## Exercise prompt
Wherever the string "Ingrese" appears in the entries below, return the line that holds it.

START Records for this exercise

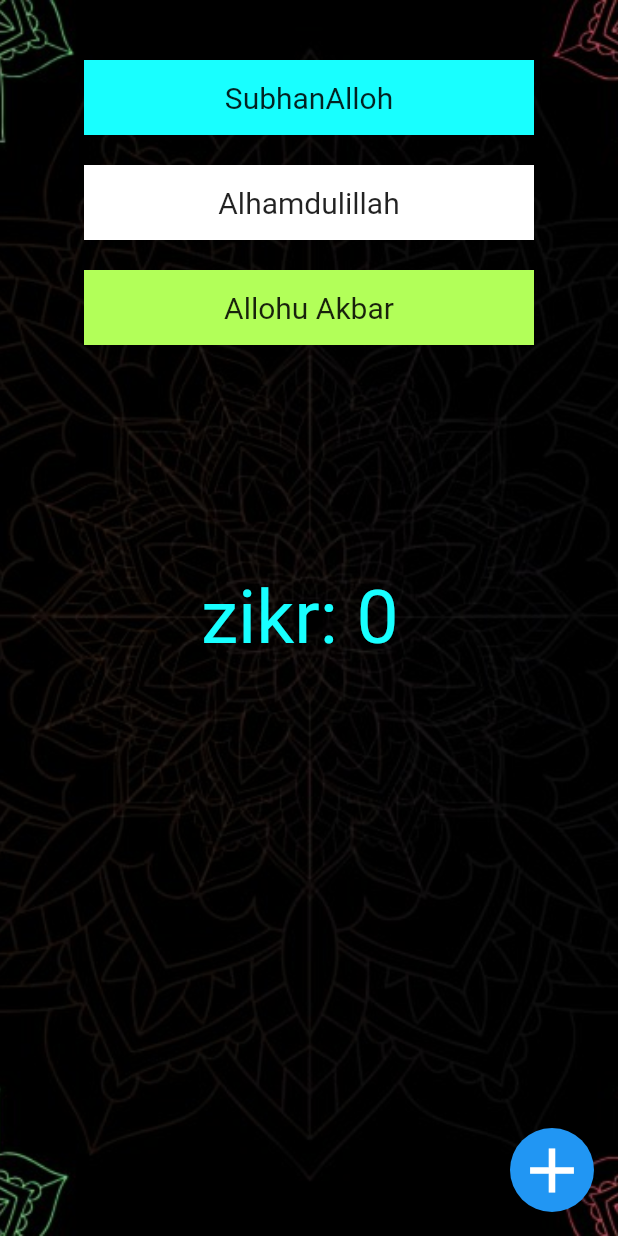
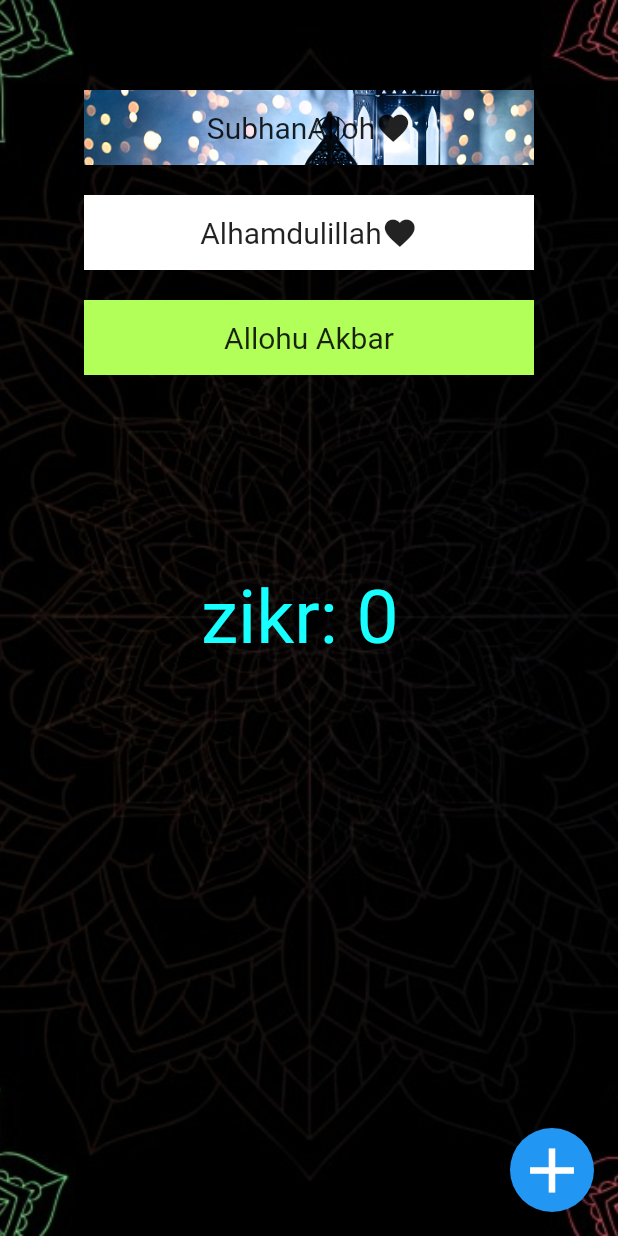
Before and after one commit to xurshid20222/my_first_real_project, a Flutter app: the DetailPage screen opened by its route, on a phone screen of 412 x 824 dp. Run offline on Flutter 3.47's test engine with Material 2 defaults, Android fonts, the phone set to English and light mode, and no system bars.

Commit message:
second cammit

```diff
--- a/lib/pages/detail_page.dart
+++ b/lib/pages/detail_page.dart
@@ -1,4 +1,5 @@
 import 'package:flutter/material.dart';
+
 
 class DetailPage extends StatefulWidget {
   static const id = '/detail_page';
@@ -8,6 +9,7 @@ class DetailPage extends StatefulWidget {
   @override
   State<DetailPage> createState() => _DetailPageState();
 }
+
 class _DetailPageState extends State<DetailPage> {
   int zikr1 = 0;
 
@@ -43,33 +45,40 @@ class _DetailPageState extends State<DetailPage> {
             Center(
               child: Column(
                 children: [
-
                   Container(
-                    color: Colors.cyanAccent,
                     width: 300,
                     height: 50,
-                    child: const Center(
-                      child: Text(
-                        'SubhanAlloh',
-                        style: TextStyle(fontSize: 20),
-                      ),
+                    decoration: const BoxDecoration(
+                        image: DecorationImage(
+                            fit: BoxFit.cover,
+                            image: AssetImage("assets/images/last_last.jpg"))),
+                    child: Row(
+                      mainAxisAlignment: MainAxisAlignment.center,
+                      children: const [
+                        Text(
+                          'SubhanAlloh',
+                          style: TextStyle(fontSize: 20),
+                        ),
+                        Icon(Icons.favorite)
+                      ],
                     ),
-                    margin: const EdgeInsets.fromLTRB(10, 40, 10, 10),
+                    margin: const EdgeInsets.fromLTRB(10, 60, 10, 10),
                   ),
-
                   Container(
                     color: Colors.white,
                     width: 300,
                     height: 50,
-                    child: const Center(
-                      child: Text(
+                    child:  Row(
+                      mainAxisAlignment: MainAxisAlignment.center,
+                      children : [ Text(
                         'Alhamdulillah',
                         style: TextStyle(fontSize: 20),
                       ),
+                        Icon(Icons.favorite),
+                    ],
                     ),
                     margin: const EdgeInsets.fromLTRB(10, 10, 10, 10),
                   ),
-
                   Container(
                     color: Colors.lightGreenAccent,
                     width: 300,
```
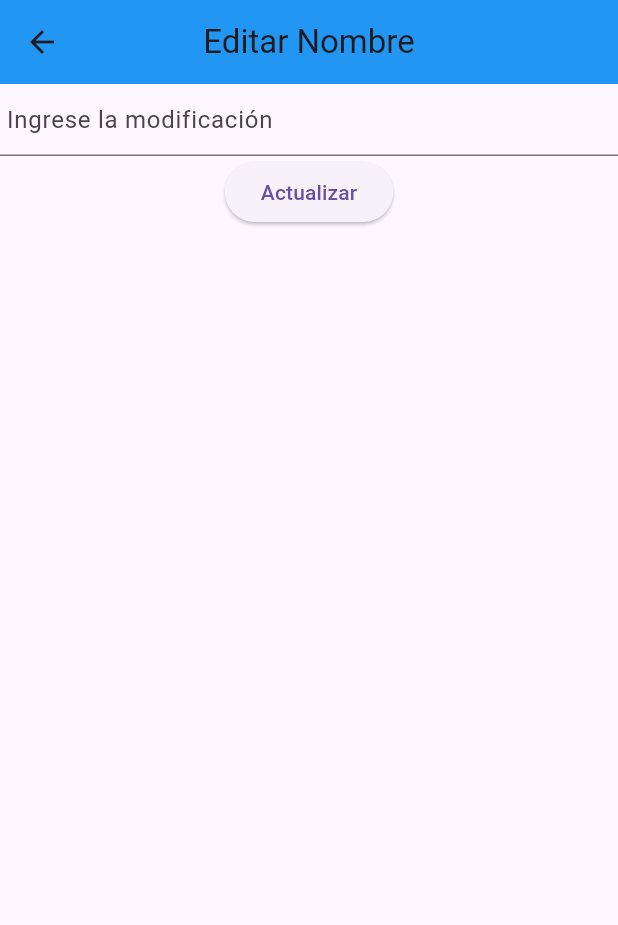
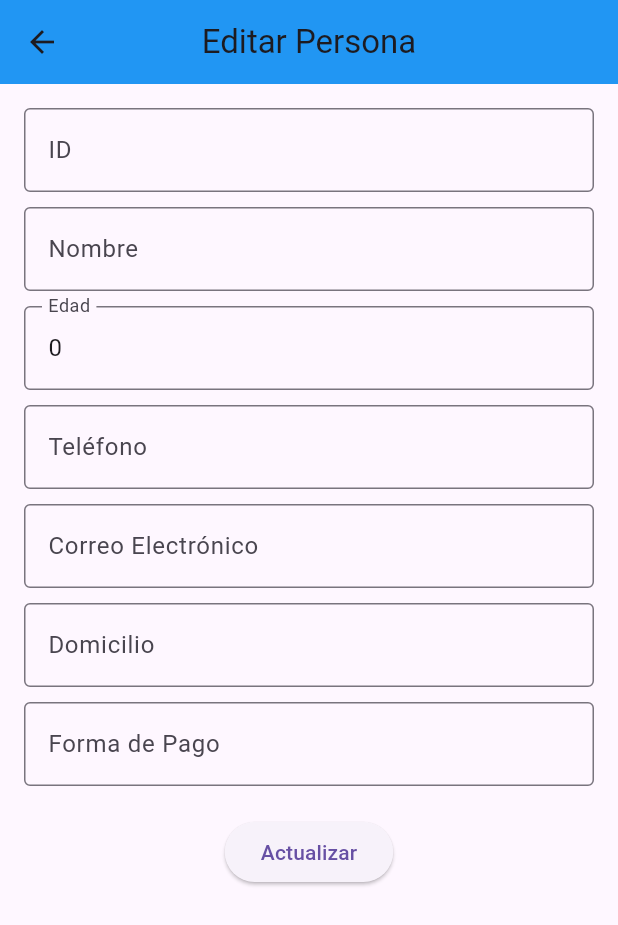
Before and after one commit to GabrielAlvrado89/copiaDeAct7, a Flutter app: the EditName screen opened directly with empty values, on a phone screen of 412 x 824 dp. Shown: the top 925 px of the screen. Run offline on Flutter 3.47's test engine with Material 3 defaults, Android fonts, the phone set to English and light mode, and no system bars; our stand-ins replace cloud_firestore, firebase_core; accounts and stored records are empty.

Commit message:
Update edit_name.dart

```diff
--- a/lib/pages/edit_name.dart
+++ b/lib/pages/edit_name.dart
@@ -9,38 +9,169 @@ class EditName extends StatefulWidget {
 }
 
 class _EditNameState extends State<EditName> {
-  TextEditingController nameController = TextEditingController(text: "");
+  // Creamos un TextEditingController para cada campo
+  TextEditingController idController = TextEditingController();
+  TextEditingController nameController = TextEditingController();
+  TextEditingController ageController = TextEditingController();
+  TextEditingController phoneController = TextEditingController();
+  TextEditingController emailController = TextEditingController();
+  TextEditingController addressController = TextEditingController();
+  TextEditingController paymentMethodController = TextEditingController();
+
+  // Variables para almacenar el UID del documento a editar
+  String? _uid;
+
+  @override
+  void didChangeDependencies() {
+    super.didChangeDependencies();
+    // Obtener los argumentos solo una vez cuando las dependencias cambian
+    // Esto es más seguro que en el build, que puede ser llamado múltiples veces
+    final Map arguments = ModalRoute.of(context)?.settings.arguments as Map;
+
+    // Inicializar los controladores con los datos existentes
+    _uid = arguments['uid']; // Guardamos el UID
+    idController.text = arguments['id'] ?? '';
+    nameController.text = arguments['name'] ?? '';
+    ageController.text = (arguments['age'] ?? 0).toString(); // Convertir int a String para TextField
+    phoneController.text = arguments['phone'] ?? '';
+    emailController.text = arguments['email'] ?? '';
+    addressController.text = arguments['address'] ?? '';
+    paymentMethodController.text = arguments['paymentMethod'] ?? '';
+  }
 
   @override
   Widget build(BuildContext context) {
-    final Map arguments = ModalRoute.of(context)?.settings.arguments as Map;
-    nameController.text = arguments['name'];
-
     return Scaffold(
       appBar: AppBar(
-        title: Text("Editar Nombre"),
+        title: const Text("Editar Persona"), // Título más general
         centerTitle: true,
         backgroundColor: Colors.blue,
       ),
-      body: Column(
+      body: SingleChildScrollView( // Añadimos SingleChildScrollView para evitar overflow
+        padding: const EdgeInsets.all(16.0),
+        child: Column(
           children: [
+            TextField(
+              controller: idController,
+              decoration: const InputDecoration(
+                hintText: 'Ingrese el ID',
+                labelText: 'ID',
+                border: OutlineInputBorder(),
+              ),
+              keyboardType: TextInputType.text,
+            ),
+            const SizedBox(height: 10),
+
             TextField(
               controller: nameController,
               decoration: const InputDecoration(
-              hintText: ' Ingrese la modificación ',
+                hintText: 'Ingrese el nombre',
+                labelText: 'Nombre',
+                border: OutlineInputBorder(),
               ),
+              keyboardType: TextInputType.text,
             ),
+            const SizedBox(height: 10),
+
+            TextField(
+              controller: ageController,
+              decoration: const InputDecoration(
+                hintText: 'Ingrese edad',
+                labelText: 'Edad',
+                border: OutlineInputBorder(),
+              ),
+              keyboardType: TextInputType.number,
+            ),
+            const SizedBox(height: 10),
+
+            TextField(
+              controller: phoneController,
+              decoration: const InputDecoration(
+                hintText: 'Ingrese número de teléfono',
+                labelText: 'Teléfono',
+                border: OutlineInputBorder(),
+              ),
+              keyboardType: TextInputType.phone,
+            ),
+            const SizedBox(height: 10),
+
+            TextField(
+              controller: emailController,
+              decoration: const InputDecoration(
+                hintText: 'Ingrese el correo electrónico',
+                labelText: 'Correo Electrónico',
+                border: OutlineInputBorder(),
+              ),
+              keyboardType: TextInputType.emailAddress,
+            ),
+            const SizedBox(height: 10),
+
+            TextField(
+              controller: addressController,
+              decoration: const InputDecoration(
+                hintText: 'Ingrese su domicilio',
+                labelText: 'Domicilio',
+                border: OutlineInputBorder(),
+              ),
+              keyboardType: TextInputType.streetAddress,
+            ),
+            const SizedBox(height: 10),
+
+            TextField(
+              controller: paymentMethodController,
+              decoration: const InputDecoration(
+                hintText: 'Ingrese forma de pago',
+                labelText: 'Forma de Pago',
+                border: OutlineInputBorder(),
+              ),
+              keyboardType: TextInputType.text,
+            ),
+            const SizedBox(height: 20),
+
             ElevatedButton(
               onPressed: () async {
-// Suggested code may be subject to a license. Learn more: ~LicenseLog:1690792504.
-              await updatePeople(arguments['uid'], nameController.text).then((value) {
+                // Asegurarse de que _uid no sea nulo antes de usarlo
+                if (_uid != null) {
+                  // Convertir la edad a int, manejando posibles errores
+                  int age = int.tryParse(ageController.text) ?? 0;
+
+                  await updatePeople(
+                    _uid!, // Usamos _uid! para afirmar que no es nulo
+                    idController.text,
+                    nameController.text,
+                    age,
+                    phoneController.text,
+                    emailController.text,
+                    addressController.text,
+                    paymentMethodController.text,
+                  ).then((_) {
                     Navigator.pop(context);
                   });
+                } else {
+                  // Opcional: mostrar un mensaje de error si el UID es nulo
+                  ScaffoldMessenger.of(context).showSnackBar(
+                    const SnackBar(content: Text("Error: No se pudo obtener el UID del documento.")),
+                  );
+                }
               },
-            child: Text("Actualizar"),
+              child: const Text("Actualizar"),
             ),
           ],
         ),
+      ),
     );
   }
+
+  @override
+  void dispose() {
+    // Es importante liberar los controladores
+    idController.dispose();
+    nameController.dispose();
+    ageController.dispose();
+    phoneController.dispose();
+    emailController.dispose();
+    addressController.dispose();
+    paymentMethodController.dispose();
+    super.dispose();
   }
+}
```
Lines whose indentation alone changed are shown as unchanged.
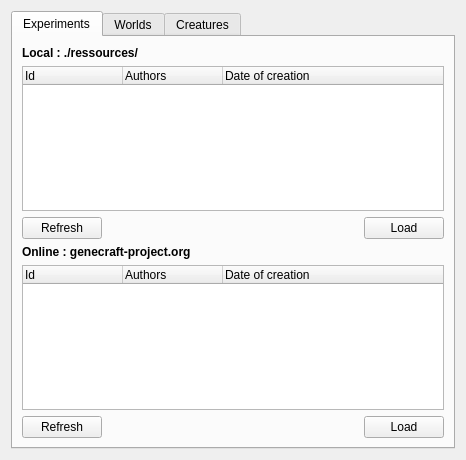
This is src/genelab/core/ui/widgets/experiments/ressourcesbrowser.ui in GeneCraft/GeneCraft-Project as Qt 5 draws it before an edit. The edited form follows.
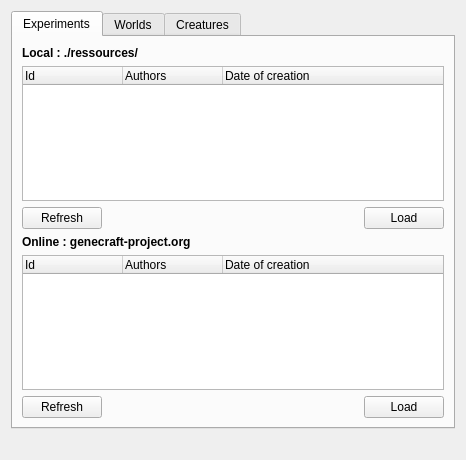
This is the edited form. Icons and pictures are not drawn.

Commit message: ressources load creature from database

```diff
--- a/src/genelab/core/ui/widgets/experiments/ressourcesbrowser.ui
+++ b/src/genelab/core/ui/widgets/experiments/ressourcesbrowser.ui
@@ -288,6 +288,13 @@
      </widget>
     </widget>
    </item>
+   <item row="2" column="0">
+    <widget class="QLabel" name="lblDb">
+     <property name="text">
+      <string/>
+     </property>
+    </widget>
+   </item>
   </layout>
  </widget>
  <resources>
```
The commit also changes 2 other files.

END Records for this exercise

## Response below
+                hintText: 'Ingrese el ID',
-              hintText: ' Ingrese la modificación ',
+                hintText: 'Ingrese el nombre',
+                hintText: 'Ingrese edad',
+                hintText: 'Ingrese número de teléfono',
+                hintText: 'Ingrese el correo electrónico',
+                hintText: 'Ingrese su domicilio',
+                hintText: 'Ingrese forma de pago',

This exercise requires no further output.